:: Extracted entries ::
————

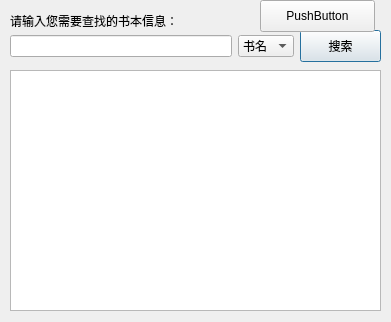
Old version of the form LiBrother/LiBrotherClient/userborrow.ui in the repository sxtyzhangzk/LiBrother.
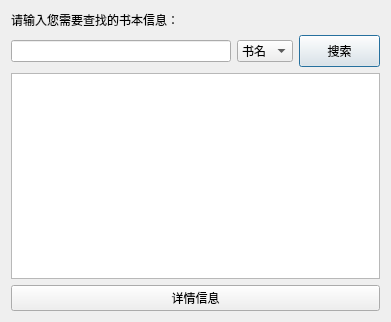
New version of the form.

```diff
--- a/LiBrother/LiBrotherClient/userborrow.ui
+++ b/LiBrother/LiBrotherClient/userborrow.ui
@@ -13,25 +13,15 @@
   <property name="windowTitle">
    <string>Dialog</string>
   </property>
-  <widget class="QListView" name="listView">
-   <property name="geometry">
-    <rect>
-     <x>10</x>
-     <y>70</y>
-     <width>371</width>
-     <height>241</height>
-    </rect>
-   </property>
-  </widget>
-  <widget class="QWidget" name="horizontalLayoutWidget">
-   <property name="geometry">
-    <rect>
-     <x>10</x>
-     <y>30</y>
-     <width>371</width>
-     <height>33</height>
-    </rect>
-   </property>
+  <layout class="QVBoxLayout" name="verticalLayout">
+   <item>
+    <widget class="QLabel" name="label_2">
+     <property name="text">
+      <string>请输入您需要查找的书本信息：</string>
+     </property>
+    </widget>
+   </item>
+   <item>
    <layout class="QHBoxLayout" name="horizontalLayout">
     <item>
      <widget class="QLineEdit" name="lineEdit"/>
@@ -69,33 +59,18 @@
      </widget>
     </item>
    </layout>
-  </widget>
-  <widget class="QLabel" name="label_2">
-   <property name="geometry">
-    <rect>
-     <x>10</x>
-     <y>10</y>
-     <width>241</width>
-     <height>21</height>
-    </rect>
-   </property>
-   <property name="text">
-    <string>请输入您需要查找的书本信息：</string>
-   </property>
-  </widget>
+   </item>
+   <item>
+    <widget class="QListWidget" name="listWidget"/>
+   </item>
+   <item>
   <widget class="QPushButton" name="pushButton">
-   <property name="geometry">
-    <rect>
-     <x>260</x>
-     <y>0</y>
-     <width>115</width>
-     <height>32</height>
-    </rect>
-   </property>
    <property name="text">
-    <string>PushButton</string>
-   </property>
-  </widget>
+      <string>详情信息</string>
+     </property>
+    </widget>
+   </item>
+  </layout>
  </widget>
  <resources/>
  <connections/>
```
Lines whose indentation alone changed are shown as unchanged.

————

:: What you are asked to do ::
What is needed is a verbatim copy of every entry, with the pictures omitted.

:: Answer below ::
Old version of the form LiBrother/LiBrotherClient/userborrow.ui in the repository sxtyzhangzk/LiBrother.
New version of the form.

```diff
--- a/LiBrother/LiBrotherClient/userborrow.ui
+++ b/LiBrother/LiBrotherClient/userborrow.ui
@@ -13,25 +13,15 @@
   <property name="windowTitle">
    <string>Dialog</string>
   </property>
-  <widget class="QListView" name="listView">
-   <property name="geometry">
-    <rect>
-     <x>10</x>
-     <y>70</y>
-     <width>371</width>
-     <height>241</height>
-    </rect>
-   </property>
-  </widget>
-  <widget class="QWidget" name="horizontalLayoutWidget">
-   <property name="geometry">
-    <rect>
-     <x>10</x>
-     <y>30</y>
-     <width>371</width>
-     <height>33</height>
-    </rect>
-   </property>
+  <layout class="QVBoxLayout" name="verticalLayout">
+   <item>
+    <widget class="QLabel" name="label_2">
+     <property name="text">
+      <string>请输入您需要查找的书本信息：</string>
+     </property>
+    </widget>
+   </item>
+   <item>
    <layout class="QHBoxLayout" name="horizontalLayout">
     <item>
      <widget class="QLineEdit" name="lineEdit"/>
@@ -69,33 +59,18 @@
      </widget>
     </item>
    </layout>
-  </widget>
-  <widget class="QLabel" name="label_2">
-   <property name="geometry">
-    <rect>
-     <x>10</x>
-     <y>10</y>
-     <width>241</width>
-     <height>21</height>
-    </rect>
-   </property>
-   <property name="text">
-    <string>请输入您需要查找的书本信息：</string>
-   </property>
-  </widget>
+   </item>
+   <item>
+    <widget class="QListWidget" name="listWidget"/>
+   </item>
+   <item>
   <widget class="QPushButton" name="pushButton">
-   <property name="geometry">
-    <rect>
-     <x>260</x>
-     <y>0</y>
-     <width>115</width>
-     <height>32</height>
-    </rect>
-   </property>
    <property name="text">
-    <string>PushButton</string>
-   </property>
-  </widget>
+      <string>详情信息</string>
+     </property>
+    </widget>
+   </item>
+  </layout>
  </widget>
  <resources/>
  <connections/>
```
Lines whose indentation alone changed are shown as unchanged.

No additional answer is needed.